TRAVERSE CITY — Fans of Rich Brauer’s “Dogman” movie finally will get to see the terrifying title creature — or at least its offspring — in a sequel now making its way around northern Michigan.
“Dogman2: Wrath of the Litter” comes to Frankfort’s Garden Theatre this weekend, after a brief, last-minute showing at the State Theatre just before Christmas.
The sequel picks up a year after the Dogman terrorized a small Midwestern community and nearly killed farmer Hanklin Purvis. Calm has returned and folks have gone back to their normal routines. But unseen in the nearby forest, the Dogman’s pups are preparing to fulfill their terrifying destiny.
“It’s pretty clear the puppies have grown up and they’re a bad batch,” said Brauer, owner of Traverse City-based Brauer Productions. “They now stand upright nearly 7 feet tall.”
The writer-director tapped friend and special effects creator Brian “Buzz” Smith to design six menacing “creatures” — mechanical contraptions actors don — with the help of a furrier. The radio-controlled faces used in the close-up shots are based on a Ludington show dog, a Belgian Tervuren, who doubles in the film as the running pups.
Like its prequel, “Dogman2” was shot in and around Benzie County, including on the Swander farm, which serves as the home of Hank (Larry Joe Campbell) and his wife Dorothy (Mariann Mayberry).

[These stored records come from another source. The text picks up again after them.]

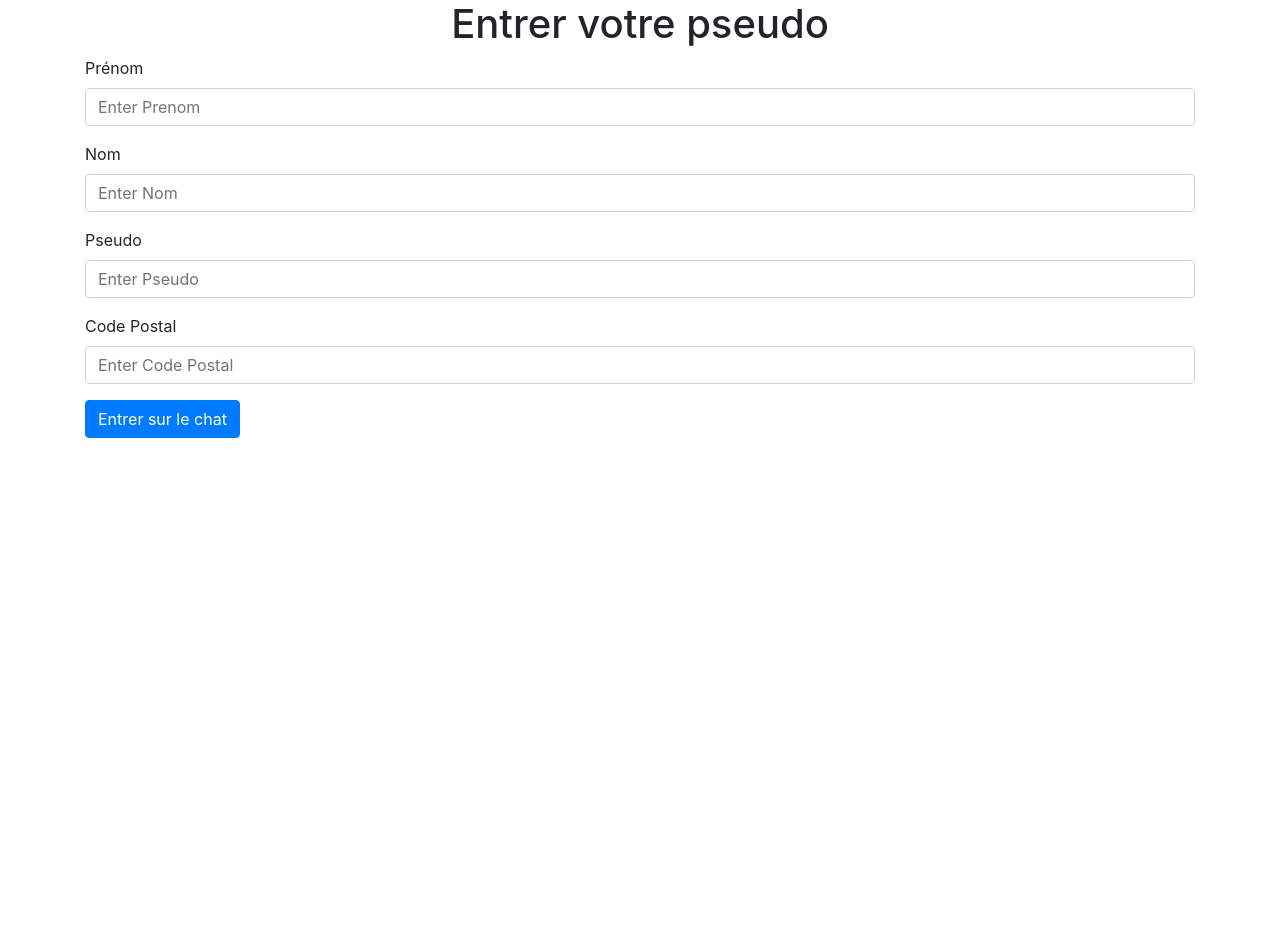
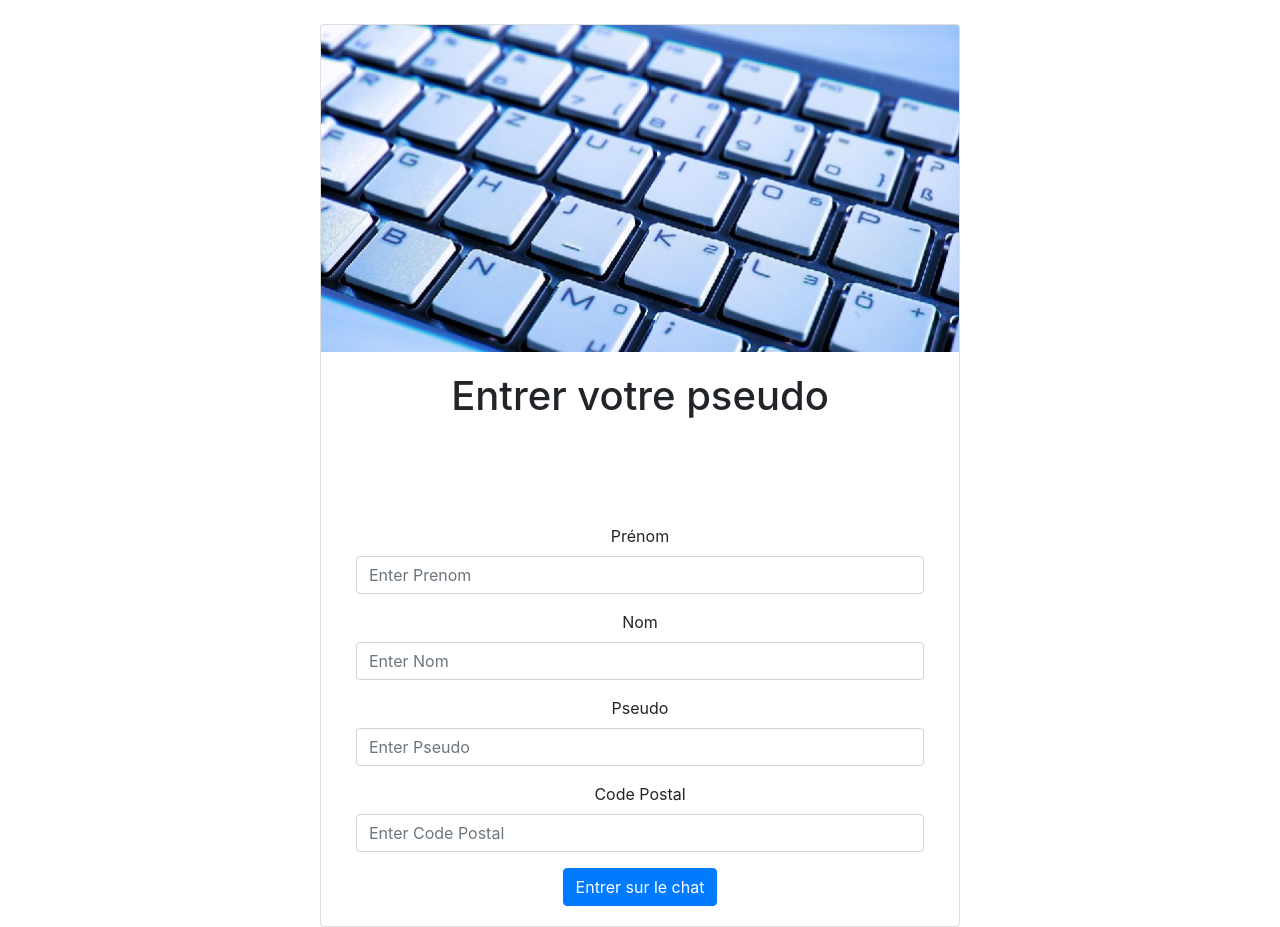
Before and after one commit to yannworkm/shareteam, a website: page connexion.html in a window 1280 px wide. Before the commit the page ends 800 px from the top, so only its background shows below. Drawn offline with nearby package versions, Linux system fonts and the light colour scheme; no server answers.

Commit message:
Amelioration page connexion

```diff
--- a/connexion.html
+++ b/connexion.html
@@ -28,48 +28,45 @@
   </script>
 
   <body>
+    <br/>
 
+    <center><div class="card" style="width: 40rem ;">
+      <img src="./image.jpeg" class="card-img-top" alt="photo">
+        <div class="card-body">
           <center><h1>Entrer votre pseudo</h1></center>
-
+          <br/>
+          <br/>
+          <br/>
+          <br/>
           <!-- Optional JavaScript -->
           <!-- jQuery first, then Popper.js, then Bootstrap JS -->
 
           <form class="container">
             <div class="form-group">
-        <label for="exampleInputEmail1">Prénom</label>
-        <input type="text" class="form-control" id="exampleInputEmail1" aria-describedby="emailPrenom" placeholder="Enter Prenom">
+              <label for="exampleInputPrenom">Prénom</label>
+              <input type="text" class="form-control" id="exampleInputEmail1" aria-describedby="Prenom" placeholder="Enter Prenom">
 
             </div>
             <div class="form-group">
-        <label for="exampleInputEmail1">Nom</label>
-        <input type="email" class="form-control" id="exampleInputEmail1" aria-describedby="emailNom" placeholder="Enter Nom">
+              <label for="exampleInputNom">Nom</label>
+              <input type="text" class="form-control" id="exampleInputEmail1" aria-describedby="Nom" placeholder="Enter Nom">
 
             </div>
             <div class="form-group">
-        <label for="exampleInputEmail1">Pseudo</label>
-        <input type="email" class="form-control" id="exampleInputEmail1" aria-describedby="emailPseudo" placeholder="Enter Pseudo">
+              <label for="exampleInputPseudo">Pseudo</label>
+              <input type="text" class="form-control" id="exampleInputEmail1" aria-describedby="Pseudo" placeholder="Enter Pseudo">
 
             </div>
             <div class="form-group">
-        <label for="exampleInputEmail1">Code Postal</label>
-        <input type="email" class="form-control" id="exampleInputEmail1" aria-describedby="emailCodePostal" placeholder="Enter Code Postal">
+              <label for="exampleInputCodePostal">Code Postal</label>
+              <input type="text" class="form-control" id="exampleInputEmail1" aria-describedby="CodePostal" placeholder="Enter Code Postal">
 
             </div>
 
             <button type="submit" class="btn btn-primary">Entrer sur le chat </button>
           </form>
-
-
-
-
-
-
-
-
-
-
-
-
+        </div>
+       </div></center>
 
 
   </body>
```
Also changed, not shown: image.jpeg (added). Lines whose indentation alone changed are shown as unchanged.
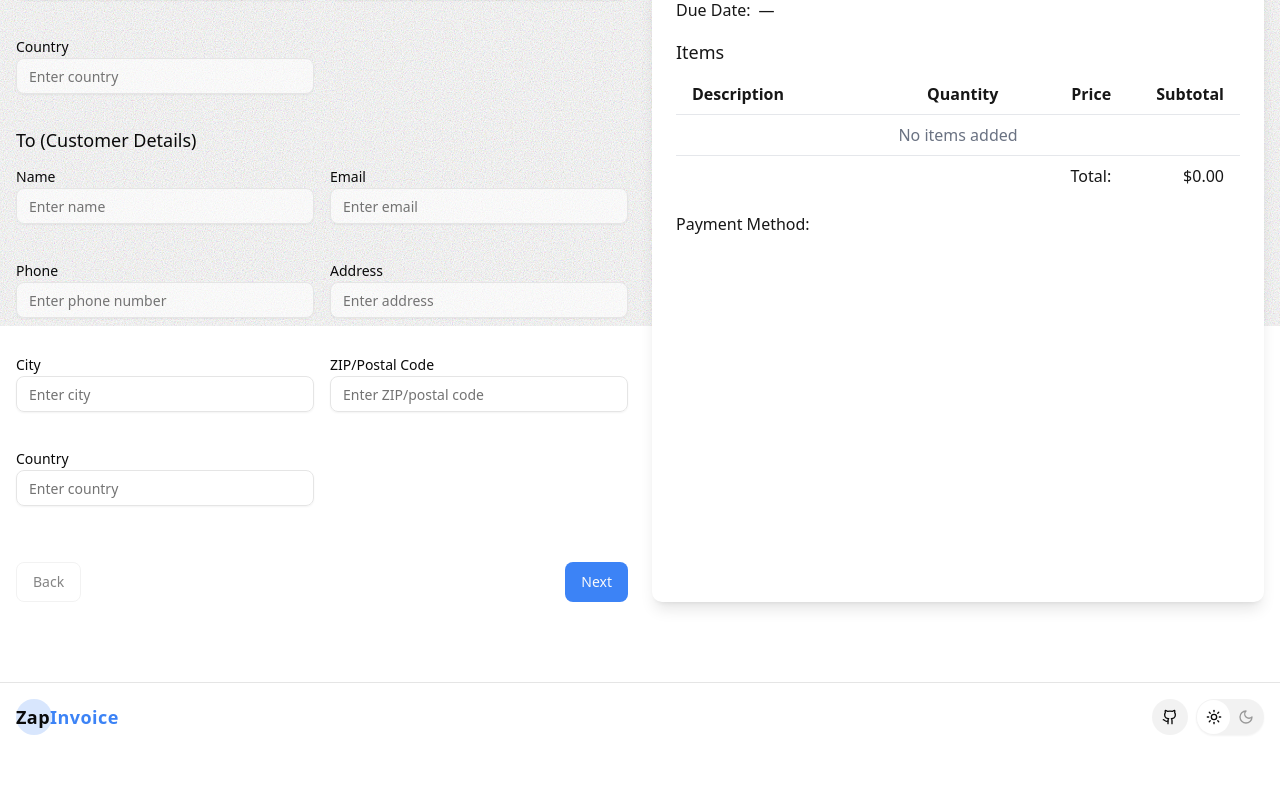
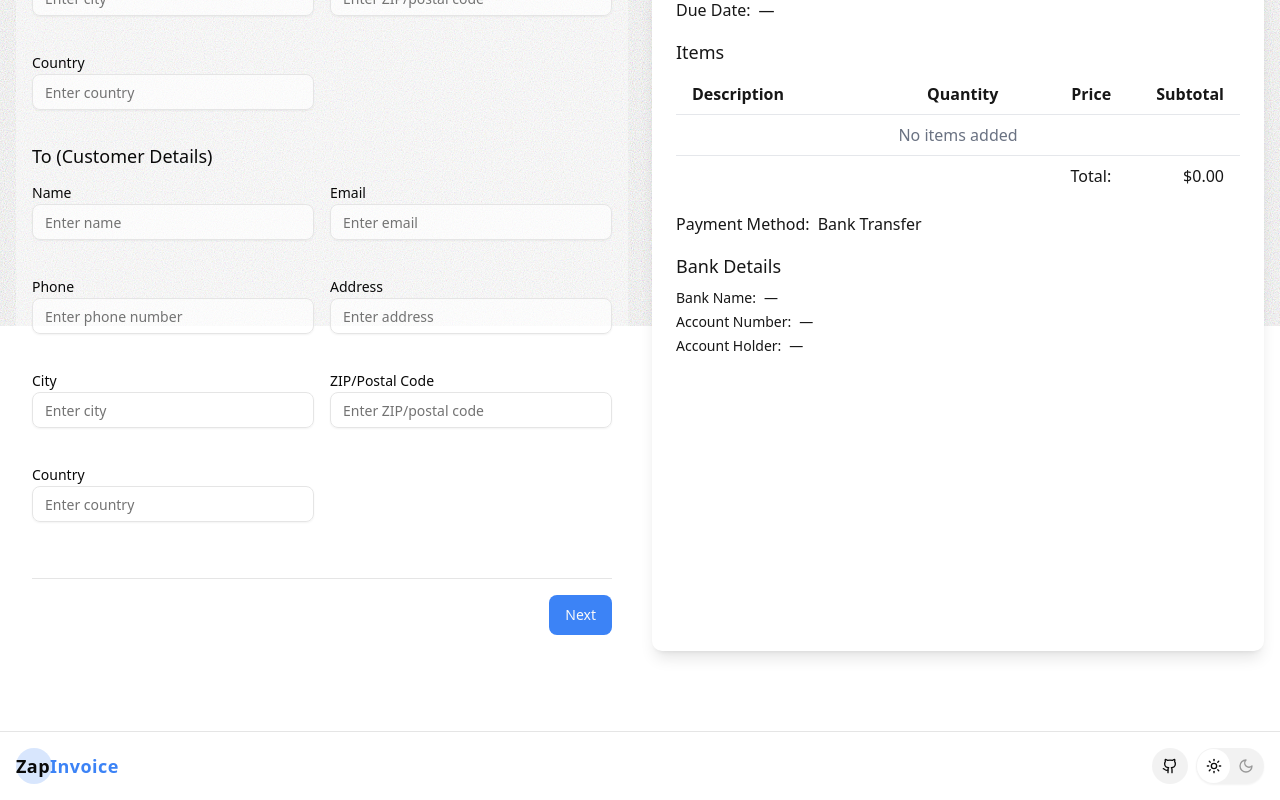
Before and after one commit to NikeshCohen/ZapInvoice, a Next.js app: page / in a window 1280 px wide. Shown: the part 474-1274 px from the top of the page. Before the commit the page ends 1225 px from the top, so only its background shows below. Built offline with nearby package versions, Linux system fonts and the light colour scheme; what country-data-list would draw is missing.

Commit message:
fixed button posi

```diff
--- a/app/_components/InvoiceForm.tsx
+++ b/app/_components/InvoiceForm.tsx
@@ -131,7 +131,11 @@ export function InvoiceForm() {
 
   return (
     <Form {...form}>
-      <form onSubmit={handleSubmit} className="space-y-8">
+      <form
+        onSubmit={handleSubmit}
+        className="bg-background/40 relative flex min-h-[600px] flex-col rounded-2xl p-4"
+      >
+        <div className="flex-1">
           <Tabs value={activeTab} onValueChange={handleTabChange}>
             <TabsList className="grid w-full grid-cols-4">
               {TABS.map((tab) => (
@@ -157,8 +161,10 @@ export function InvoiceForm() {
               </TabsContent>
             ))}
           </Tabs>
+        </div>
 
-        <div className="flex justify-between">
+        <div className="mt-8 flex justify-between border-t pt-4">
+          {!isFirstTab ? (
             <Button
               type="button"
               variant="outline"
@@ -167,6 +173,9 @@ export function InvoiceForm() {
             >
               Back
             </Button>
+          ) : (
+            <div></div>
+          )}
           {isLastTab ? (
             <Button type="submit">Save Invoice</Button>
           ) : (
--- a/app/_context/InvoiceContext.tsx
+++ b/app/_context/InvoiceContext.tsx
@@ -35,13 +35,15 @@ const initialInvoiceData: InvoiceData = {
   issueDate: "",
   dueDate: "",
   items: [],
-  paymentTerms: 0,
-  paymentMethod: "",
+  paymentMethod: "Bank Transfer",
   bankDetails: {
     bankName: "",
     accountNumber: "",
     accountHolder: "",
   },
+  currency: "USD",
+  selectedCurrency: undefined,
+  paymentNotes: "",
 };
 
 export function InvoiceProvider({ children }: { children: ReactNode }) {
```
Lines whose indentation alone changed are shown as unchanged.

This time around, Sheriff Samels (Stacie Hadgikosti, a veteran of Jeff Daniels’ Purple Rose Theatre Co.) has taken a job as a bartender but keeps a police scanner on the bar and still racks a shotgun single-handed. Actress Cheryl Turski, also of the Purple Rose, joins the original cast as new character Lorna, Dorothy’s sister now living with Dorothy and Hank.
“She and Hank don’t get along at all,” said Brauer, who wanted to crank up the tempo, action and fun in the sequel. “Hank is a hunter-gatherer and Lorna is a devout vegan.”
Local talent includes Old Town Playhouse and Riverside Shakespeare veteran Tom Cilluffo as Hank’s nephew, Jeshen, and vocalist Miriam Pico, who performed the theme song, “Run Like Hell.”
Regular-admission “sneak previews” take place Friday at 7:30 p.m., Saturday at 3:30 p.m. and Sunday at 5 p.m. at the Garden Theatre. Friday’s screening will be followed by a Q-and-A with Brauer, Saturday’s will be preceded by a 1 p.m. showing of the film that started it all — the original “Dogman.”
In honor of its subject matter, area animal shelters and rescue organizations will collect dog and cat food and cash donations. They’ll also sell calendars and Dogman2 T-shirts in the theater lobby.
Brauer said he is working with the Vogue Theatre in Manistee to show the film there. He also expects it to make a return to the State.
And yes, there is a “Dogman3” on the horizon.
“My brain is spinning with new ideas for the next generation of these things,” he said. “If it happens, the next one’s going to be World War III. I want to keep ramping these things up.”